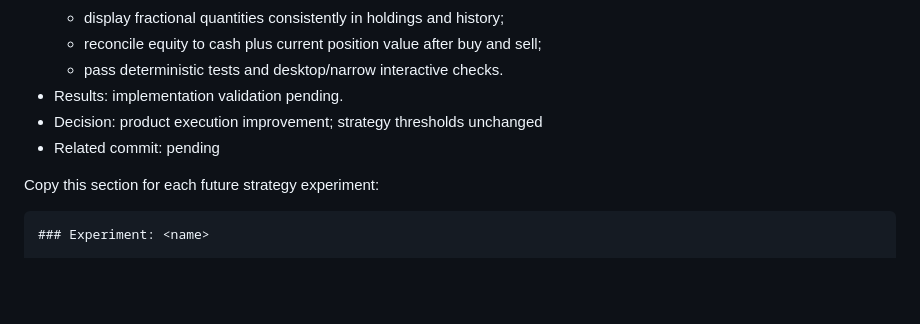
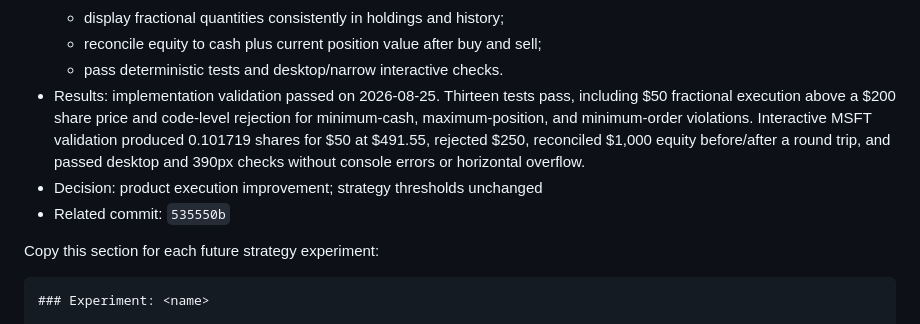
Before and after one commit to LaoFan199/laofan-studio, a Markdown page: STRATEGY_GOVERNANCE.md, the part around the change. GitHub-like rendering; blank space fills up the shorter version.

Commit message:
Record fractional order validation

```diff
--- a/STRATEGY_GOVERNANCE.md
+++ b/STRATEGY_GOVERNANCE.md
@@ -250,9 +250,14 @@ them in response to a few recent sessions.
   - display fractional quantities consistently in holdings and history;
   - reconcile equity to cash plus current position value after buy and sell;
   - pass deterministic tests and desktop/narrow interactive checks.
-- Results: implementation validation pending.
+- Results: implementation validation passed on 2026-08-25. Thirteen tests pass,
+  including $50 fractional execution above a $200 share price and code-level
+  rejection for minimum-cash, maximum-position, and minimum-order violations.
+  Interactive MSFT validation produced 0.101719 shares for $50 at $491.55,
+  rejected $250, reconciled $1,000 equity before/after a round trip, and passed
+  desktop and 390px checks without console errors or horizontal overflow.
 - Decision: product execution improvement; strategy thresholds unchanged
-- Related commit: pending
+- Related commit: `535550b`
 
 Copy this section for each future strategy experiment:
 
```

────────

Every line above that holds the word "equity" should be copied out.

▶ _Exercise result_
   - reconcile equity to cash plus current position value after buy and sell;
+  rejected $250, reconciled $1,000 equity before/after a round trip, and passed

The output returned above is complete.